British historians wrote the first draft of Indian history. The English public was uninterested in the Marathas. The Mughal dynasty and the older states of Rajasthan received far more favorable attention. The historical narrative that the British rescued India from chaos also required a depiction of the Marathas as predatory sources of disorder. This representation has resulted in minimizing the commercial dynamism and flexibility of Maratha administration. Maratha taxation was far from destructive. It operated within a dynamic political economy. While periodically affected (as Indian governments had long been) by climatic catastrophe or political breakdown, this economy could recuperate quickly in better times.
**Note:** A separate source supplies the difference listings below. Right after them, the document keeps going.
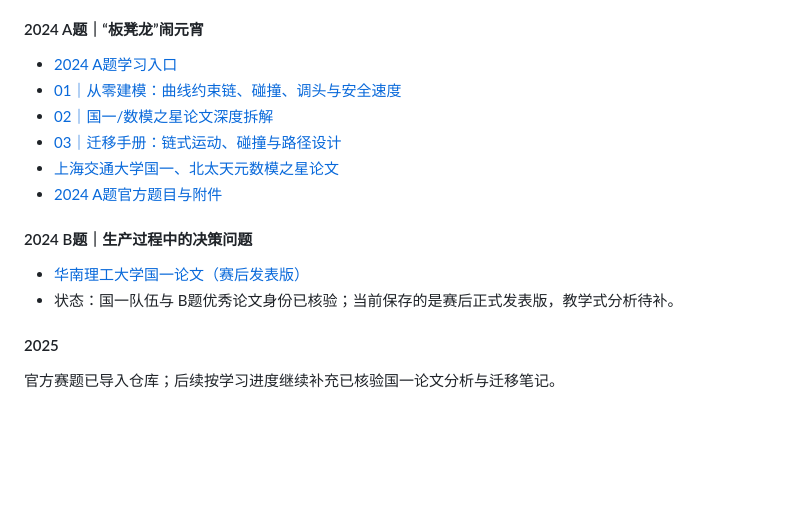
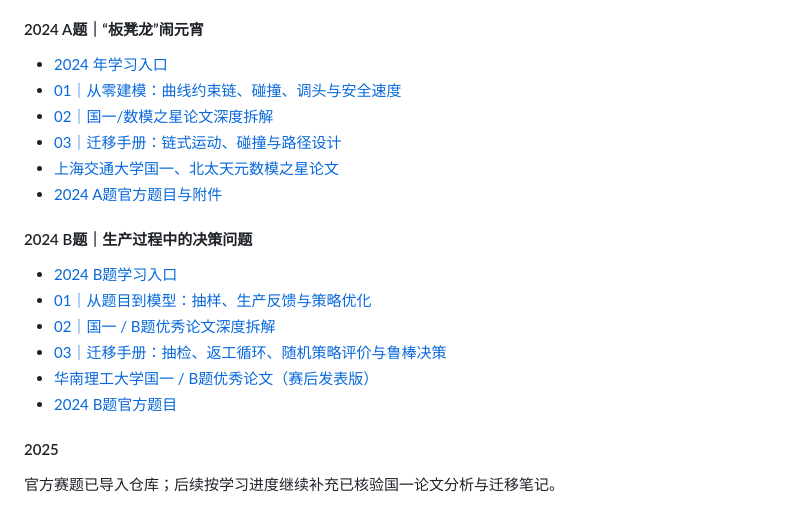
Before and after one commit to LiZufan001/MathModelingStudy, a Markdown page: INDEX.md, the part around the change. Rendered like a GitHub page; blank space fills up the shorter version.

Commit message:
docs: index 2024 B teaching analysis

```diff
--- a/INDEX.md
+++ b/INDEX.md
@@ -50,7 +50,7 @@
 
 #### 2024 A题｜“板凳龙”闹元宵
 
-- [2024 A题学习入口](problems/CUMCM/2024/analysis/README.md)
+- [2024 年学习入口](problems/CUMCM/2024/analysis/README.md)
 - [01｜从零建模：曲线约束链、碰撞、调头与安全速度](problems/CUMCM/2024/analysis/01-problem-from-scratch.md)
 - [02｜国一/数模之星论文深度拆解](problems/CUMCM/2024/analysis/02-national-first-paper-deep-dive.md)
 - [03｜迁移手册：链式运动、碰撞与路径设计](problems/CUMCM/2024/analysis/03-transferable-playbook.md)
@@ -59,8 +59,12 @@
 
 #### 2024 B题｜生产过程中的决策问题
 
-- [华南理工大学国一论文（赛后发表版）](problems/CUMCM/2024/papers/national_first/2024-B-华南理工大学-生产决策优化-国一-赛后发表版.pdf)
-- 状态：国一队伍与 B题优秀论文身份已核验；当前保存的是赛后正式发表版，教学式分析待补。
+- [2024 B题学习入口](problems/CUMCM/2024/analysis/2024-B/README.md)
+- [01｜从题目到模型：抽样、生产反馈与策略优化](problems/CUMCM/2024/analysis/2024-B/01-problem-from-scratch.md)
+- [02｜国一 / B题优秀论文深度拆解](problems/CUMCM/2024/analysis/2024-B/02-national-first-paper-deep-dive.md)
+- [03｜迁移手册：抽检、返工循环、随机策略评价与鲁棒决策](problems/CUMCM/2024/analysis/2024-B/03-transferable-playbook.md)
+- [华南理工大学国一 / B题优秀论文（赛后发表版）](problems/CUMCM/2024/papers/national_first/2024-B-华南理工大学-生产决策优化-国一-赛后发表版.pdf)
+- [2024 B题官方题目](problems/CUMCM/2024/official/CUMCM2024Problems/B题/B题.pdf)
 
 #### 2025
 
```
The Maratha Empire also represented a unique identification between a people and an empire. Ordinary Maharashtrian farmers served in its armies, were proud of its political achievements, and identified with the Maratha patria. The empire was also marked by a continuity with the symmetrical patterns of kinship and marriage customary in Maharashtra. While sons of secondary wives could rise to high positions in the lineage, primary marriages continued to be with women of status. Affinal relatives were recognized and played a large role in governance. Also, unlike the Mughal Empire, the Marathas used their own language wherever they ruled, enriching and elaborating it all the while. This prefigured the rise of linguistic nationalisms more generally in India under British rule.
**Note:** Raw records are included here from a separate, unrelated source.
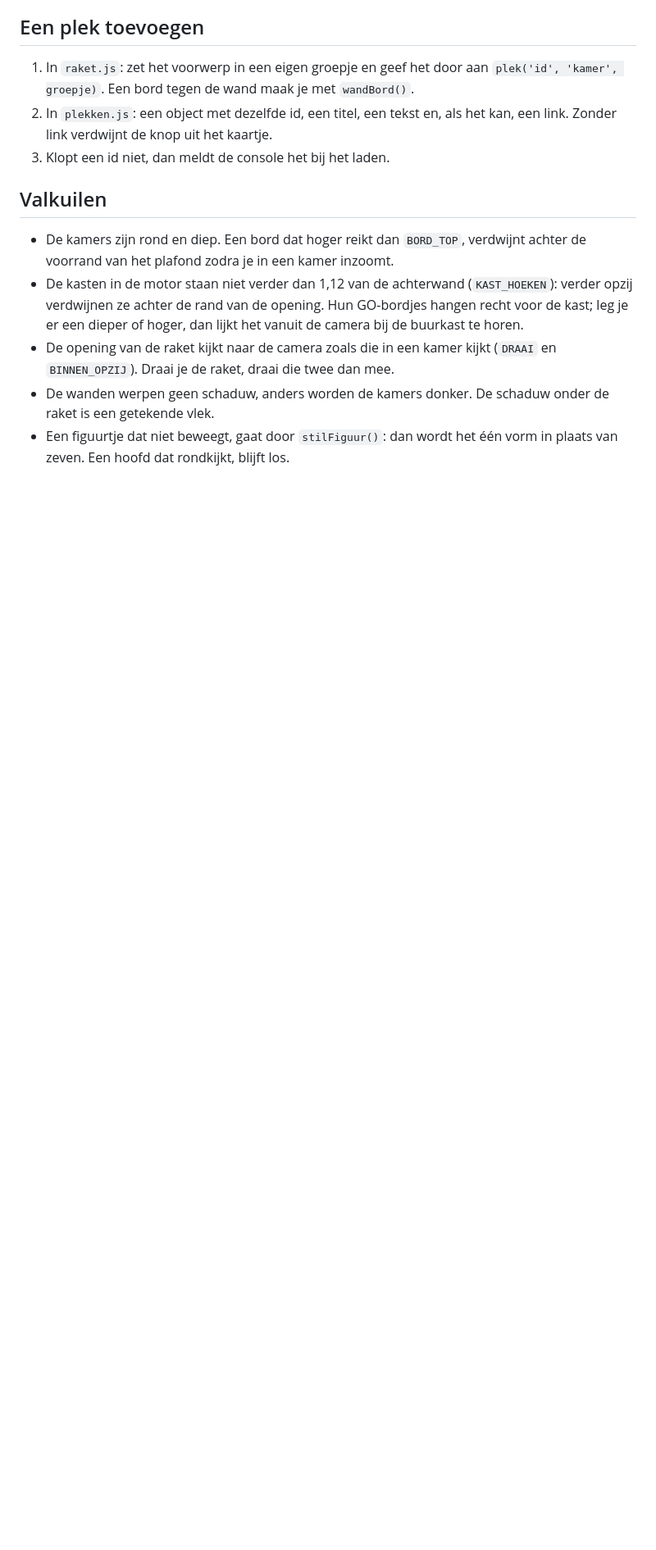
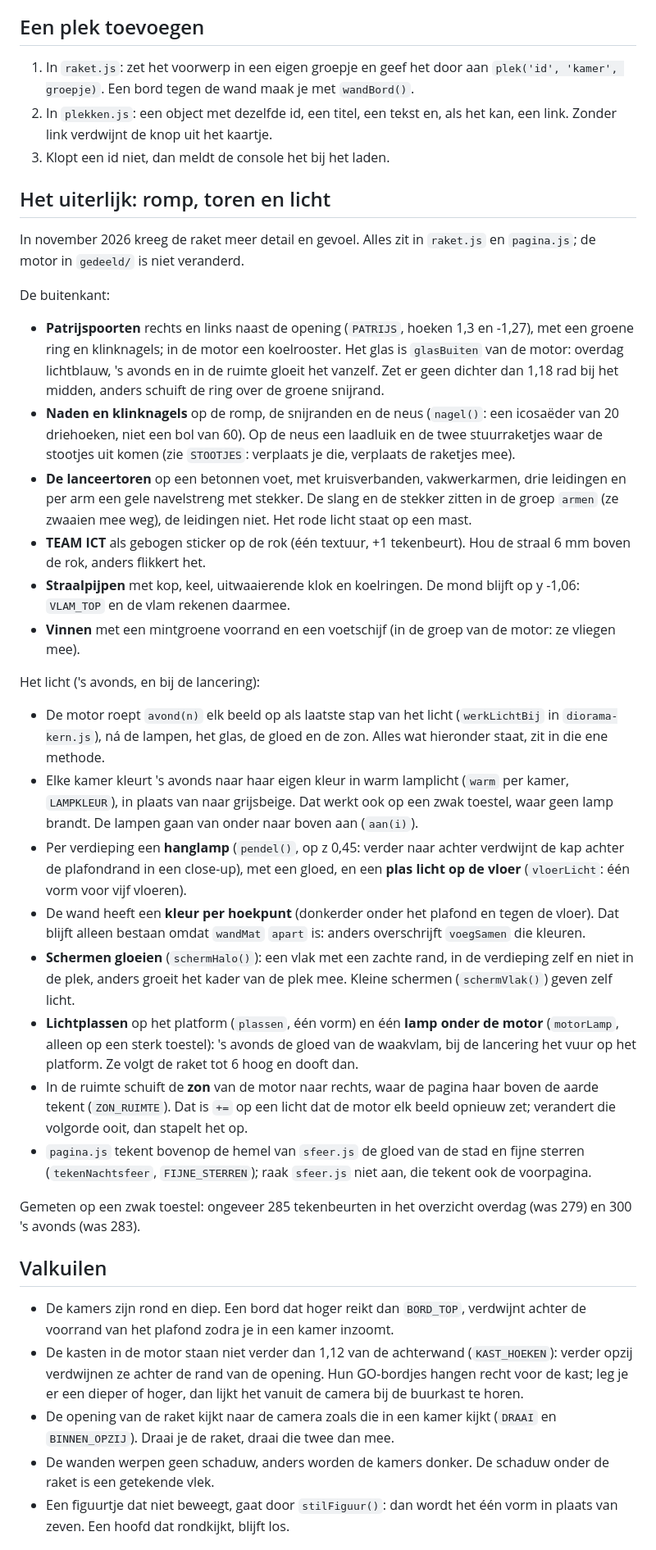
Before and after one commit to TeamICT-codex/ai-voor-leerkrachten, a Markdown page: team-ict/LEESMIJ.md, the part around the change. Shown at 82% size. Drawn GitHub-style; blank space fills up the shorter version.

Commit message:
Team ICT: de LEESMIJ beschrijft de romp, de toren en het licht
Co-Authored-By: Claude Fable 5.1 <noreply@anthropic.com>
Claude-Session: https://claude.ai/code/session_017Gaq5z923QqVx3Tdkjz9zP

```diff
--- a/team-ict/LEESMIJ.md
+++ b/team-ict/LEESMIJ.md
@@ -291,6 +291,65 @@ geen details die de beveiliging zouden verzwakken.
    kan, een link. Zonder link verdwijnt de knop uit het kaartje.
 3. Klopt een id niet, dan meldt de console het bij het laden.
 
+## Het uiterlijk: romp, toren en licht
+
+In november 2026 kreeg de raket meer detail en gevoel. Alles zit in `raket.js`
+en `pagina.js`; de motor in `gedeeld/` is niet veranderd.
+
+De buitenkant:
+
+- **Patrijspoorten** rechts en links naast de opening (`PATRIJS`, hoeken 1,3 en
+  -1,27), met een groene ring en klinknagels; in de motor een koelrooster. Het
+  glas is `glasBuiten` van de motor: overdag lichtblauw, 's avonds en in de
+  ruimte gloeit het vanzelf. Zet er geen dichter dan 1,18 rad bij het midden,
+  anders schuift de ring over de groene snijrand.
+- **Naden en klinknagels** op de romp, de snijranden en de neus (`nagel()`:
+  een icosaëder van 20 driehoeken, niet een bol van 60). Op de neus een
+  laadluik en de twee stuurraketjes waar de stootjes uit komen (zie
+  `STOOTJES`: verplaats je die, verplaats de raketjes mee).
+- **De lanceertoren** op een betonnen voet, met kruisverbanden, vakwerkarmen,
+  drie leidingen en per arm een gele navelstreng met stekker. De slang en de
+  stekker zitten in de groep `armen` (ze zwaaien mee weg), de leidingen niet.
+  Het rode licht staat op een mast.
+- **TEAM ICT** als gebogen sticker op de rok (één textuur, +1 tekenbeurt). Hou
+  de straal 6 mm boven de rok, anders flikkert het.
+- **Straalpijpen** met kop, keel, uitwaaierende klok en koelringen. De mond
+  blijft op y -1,06: `VLAM_TOP` en de vlam rekenen daarmee.
+- **Vinnen** met een mintgroene voorrand en een voetschijf (in de groep van de
+  motor: ze vliegen mee).
+
+Het licht ('s avonds, en bij de lancering):
+
+- De motor roept `avond(n)` elk beeld op als laatste stap van het licht
+  (`werkLichtBij` in `diorama-kern.js`), ná de lampen, het glas, de gloed en
+  de zon. Alles wat hieronder staat, zit in die ene methode.
+- Elke kamer kleurt 's avonds naar haar eigen kleur in warm lamplicht
+  (`warm` per kamer, `LAMPKLEUR`), in plaats van naar grijsbeige. Dat werkt ook
+  op een zwak toestel, waar geen lamp brandt. De lampen gaan van onder naar
+  boven aan (`aan(i)`).
+- Per verdieping een **hanglamp** (`pendel()`, op z 0,45: verder naar achter
+  verdwijnt de kap achter de plafondrand in een close-up), met een gloed, en
+  een **plas licht op de vloer** (`vloerLicht`: één vorm voor vijf vloeren).
+- De wand heeft een **kleur per hoekpunt** (donkerder onder het plafond en
+  tegen de vloer). Dat blijft alleen bestaan omdat `wandMat` `apart` is: anders
+  overschrijft `voegSamen` die kleuren.
+- **Schermen gloeien** (`schermHalo()`): een vlak met een zachte rand, in de
+  verdieping zelf en niet in de plek, anders groeit het kader van de plek mee.
+  Kleine schermen (`schermVlak()`) geven zelf licht.
+- **Lichtplassen** op het platform (`plassen`, één vorm) en één **lamp onder de
+  motor** (`motorLamp`, alleen op een sterk toestel): 's avonds de gloed van de
+  waakvlam, bij de lancering het vuur op het platform. Ze volgt de raket tot 6
+  hoog en dooft dan.
+- In de ruimte schuift de **zon** van de motor naar rechts, waar de pagina haar
+  boven de aarde tekent (`ZON_RUIMTE`). Dat is `+=` op een licht dat de motor
+  elk beeld opnieuw zet; verandert die volgorde ooit, dan stapelt het op.
+- `pagina.js` tekent bovenop de hemel van `sfeer.js` de gloed van de stad en
+  fijne sterren (`tekenNachtsfeer`, `FIJNE_STERREN`); raak `sfeer.js` niet
+  aan, die tekent ook de voorpagina.
+
+Gemeten op een zwak toestel: ongeveer 285 tekenbeurten in het overzicht
+overdag (was 279) en 300 's avonds (was 283).
+
 ## Valkuilen
 
 - De kamers zijn rond en diep. Een bord dat hoger reikt dan `BORD_TOP`,
```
The origin of British India can be traced to warfare in 18th-century Europe and India, trade-related conflicts and disputes, and the East India Company’s business model. The state that emerged from these roots survived by reforming the institutions of capitalism, military strategy, and political strategy. As the 19th century unfolded and its power became paramount, the Company evolved from a trading firm to a protector of trade. The rapid growth of the three port cities where Indo-European trade and naval power was concentrated exemplifies that commitment. But beyond maintaining an army and protecting trade routes, the state remained limited in its reach.